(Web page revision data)
┌──

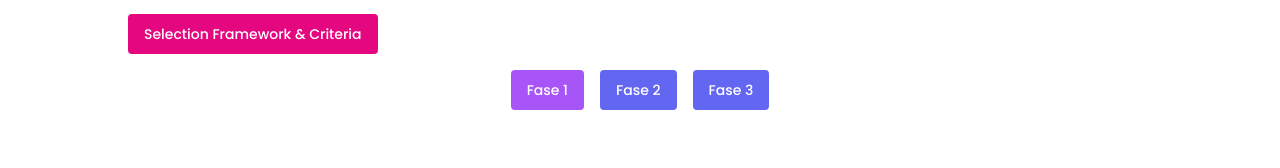
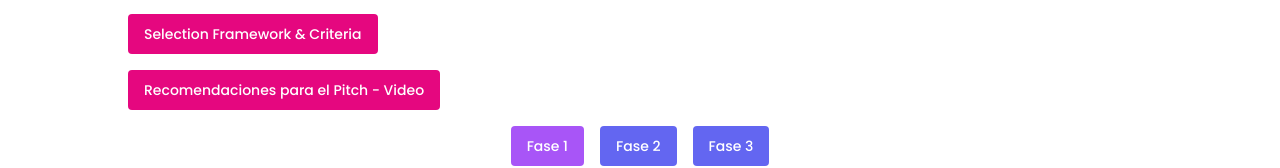
Before and after one commit to HultPrize/landing-page, a Next.js app: page /howitworks/phase1 in a window 1280 px wide. Shown: the part 1594-1762 px from the top of the page. Built offline with nearby package versions, Linux system fonts and the light colour scheme.

Commit message:
refactor: add support material for phase 1

```diff
--- a/src/app/howitworks/phase1/page.tsx
+++ b/src/app/howitworks/phase1/page.tsx
@@ -122,6 +122,15 @@ const Phase1 = () => {
               Selection Framework & Criteria
             </Button>
           </Link>
+          <Link
+            href={
+              "https://hultprizefoundation.notion.site/Pitch-Checklist-1295dd17a06b809b9253fd9ef8e075d8"
+            }
+          >
+            <Button className="px-4 mt-0 bg-[#E5077F] text-white rounded hover:bg-pink-700 transition-colors duration-300">
+              Recomendaciones para el Pitch - Video
+            </Button>
+          </Link>
         </div>
       </div>
       <div className="flex space-x-4 mt-4">
```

└──

# EXERCISE
In the entries above, find each line with "Pitch" and copy it.

# OUTPUT FOR THIS TASK
+              "https://hultprizefoundation.notion.site/Pitch-Checklist-1295dd17a06b809b9253fd9ef8e075d8"
+              Recomendaciones para el Pitch - Video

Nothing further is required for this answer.